Artist Harry Anderson is
famous for his dramatic, lifelike religious
paintings. His placement of Christ in more contemporary settings
clearly gives the message that Jesus is "here and now."
Anderson's vivid compositions, balance of dark and light,
use of color, and, most of all, facial expressions, combine
to create a stirring mood of the reality of God. He always
portrays Christ as compassionate, noble, strong, and confident.
Two of his most famous works are: "What Happened to
Your Hand" and "Prince of Peace."|
But Anderson's fame comes not only from his religious works;
in the 1940's and 50's, he was one of the nation's top illustrators

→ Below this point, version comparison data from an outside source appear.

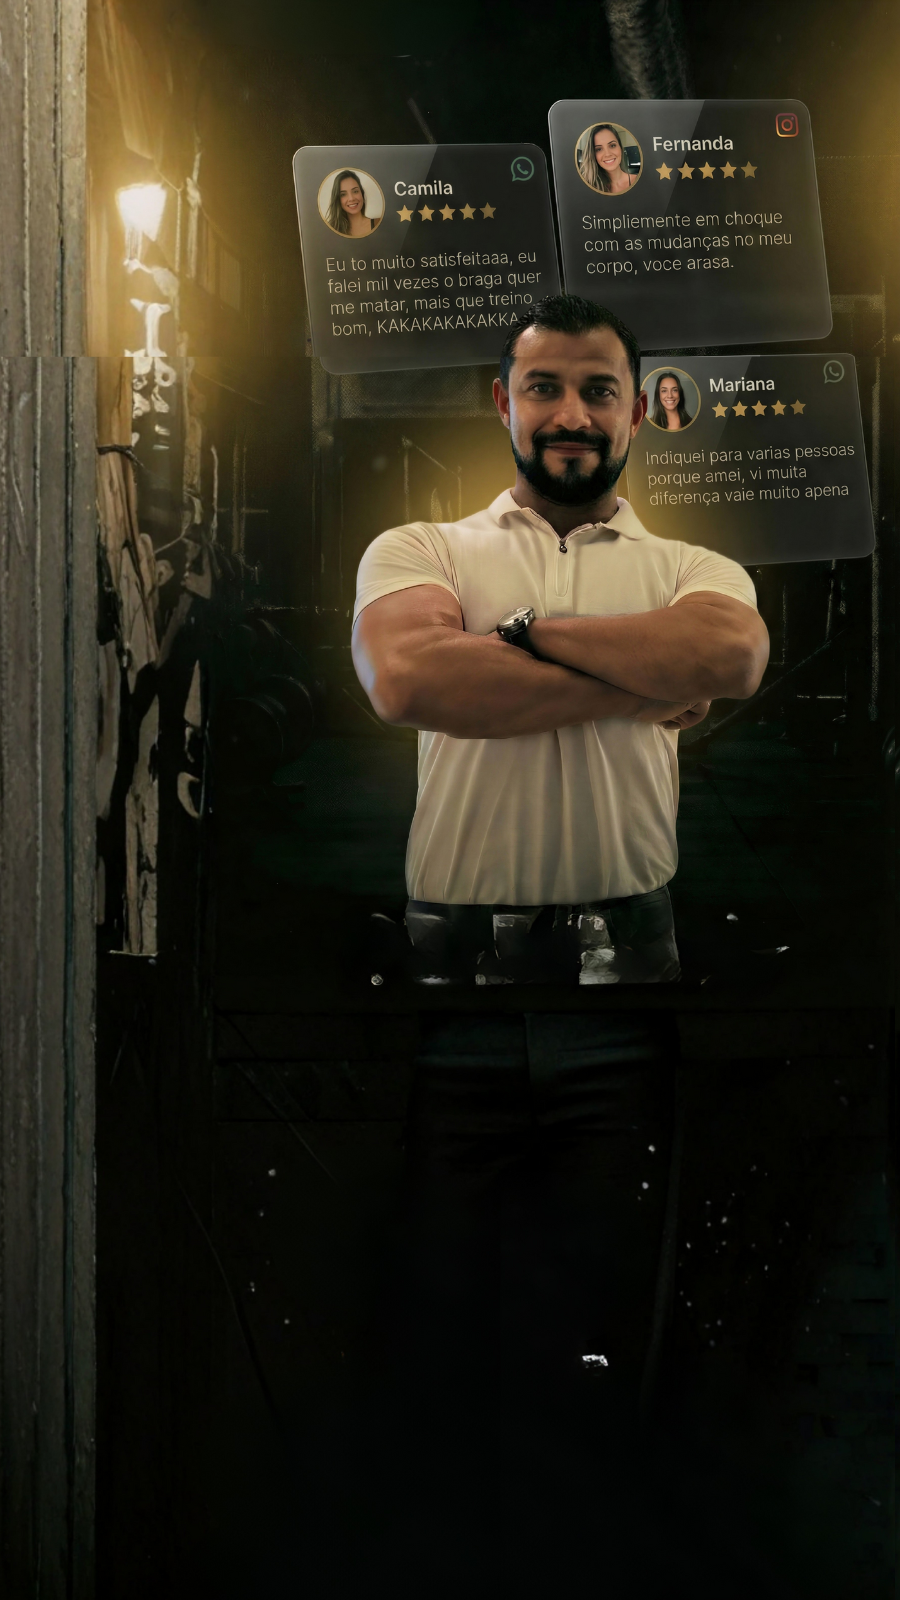
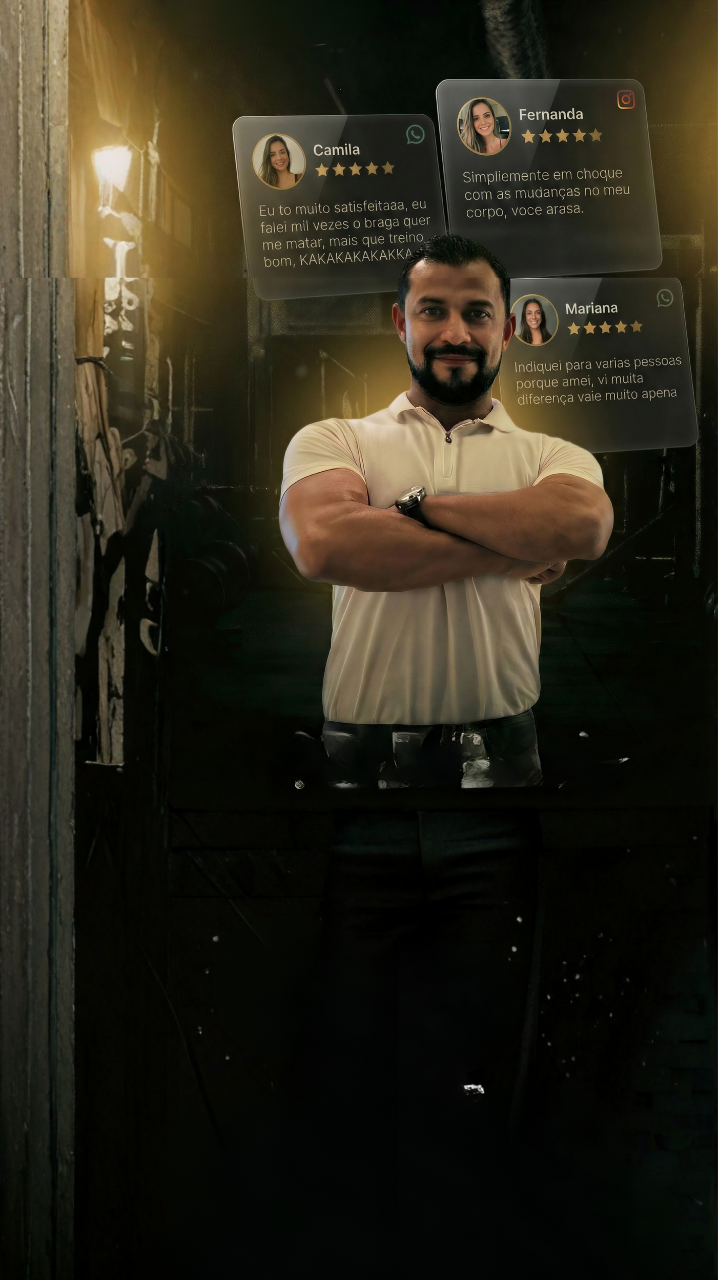
kjhkjh

diff --git a/components/Hero.tsx b/components/Hero.tsx
@@ -35,7 +35,7 @@ const Hero: React.FC = () => {
         .animate-slider { animation: sliderLoop 4s infinite ease-in-out alternate; }
       `}</style>
 
-      {/* Background Image with Controlled Fade */}
+{/* Background Image with Controlled Fade */}
       <div className="absolute inset-0 z-0">
         {/* Mobile Background */}
         <img 
@@ -50,14 +50,22 @@ const Hero: React.FC = () => {
           className="hidden md:block w-full h-full object-cover object-top"
         />
         
-        {/* 1. Camada Geral levemente escura */}
-        <div className="absolute inset-0 bg-black/30"></div>
+        {/* 1. Camada Geral: Reduzi de 30% para 10% (quase imperceptível, só para unir) */}
+        <div className="absolute inset-0 bg-black/10"></div>
 
-        {/* 2. Gradiente Lateral (Leitura do Texto) */}
-        <div className="absolute inset-0 bg-gradient-to-r from-black from-0% via-black/90 via-35% to-transparent to-60%"></div>
+        {/* 2. Gradiente Lateral SUAVIZADO */}
+        <div className="absolute inset-0 bg-gradient-to-r 
+          from-black/70 via-black/40 to-transparent 
+          md:from-black/80 md:via-black/50 md:to-transparent">
+          {/* EXPLICAÇÃO DA MUDANÇA:
+             - Antes: from-black (100% sólido) -> Criava a parede preta.
+             - Agora: from-black/70 (70% opacidade) -> Deixa ver a foto atrás do texto.
+             - Via: via-black/40 -> Suaviza a transição do meio.
+          */}
+        </div>
 
-        {/* 3. Gradiente Inferior (O Chão Preto) */}
-        <div className="absolute bottom-0 left-0 w-full h-40 bg-gradient-to-t from-richblack via-richblack/60 to-transparent"></div>
+        {/* 3. Gradiente Inferior (Mantive, mas ajustei levemente para não brigar) */}
+        <div className="absolute bottom-0 left-0 w-full h-32 bg-gradient-to-t from-richblack via-richblack/60 to-transparent"></div>
       </div>
 
       <div className="container mx-auto px-6 relative z-20">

for such magazines as Collier's, Saturday Evening Post, and
Woman's Home Companion.
He was born to Swedish parents in 1906 and enjoyed a secure,
happy family life. Talent for mathematics seemed to run in the
family, so young Harry naturally chose it for his college major.
As a diversion from academic work he took a painting class. It
was there that he discovered his talent and he decided to pursue
a career in art. Anderson then studied art at Syracuse University.
After graduation he moved to New York, where he sold candy at night
and peddled his art to agencies during the day. He got part time
assignments first and eventually devoted full time to art as his
work caught on.
He move to Chicago, where he met and married Ruth Huebel. They
bought a house in Highland Park, and, as Anderson had no time to
do the repair work needed, a handyman was hired. It was through
this man that the Anderson's renewed their religious faith.
Their pastor sent samples of Anderson's illustrations to the
denomination's Review and Herald Publishing Company, publishers
of inspirational books and study materials. The Review's art director,
Terence Martin, had long had the idea of showing Christ in modern
day settings. When he saw Anderson's samples, he knew he had an
artist who could bring that idea to life. Thus Anderson began his
career in religious art, still illustrating for magazines to
supplement his income.
Anderson has been described as a quiet, unassuming man who
did not revel in the many honors and awards he received. To him,
serving God through high quality art was enough. He did not rely
on thunderbolt-and-lightning inspirations, but on skill, hard work,
and his intimate relationship with the Redeemer that he helped
others come to know in a real and personal way.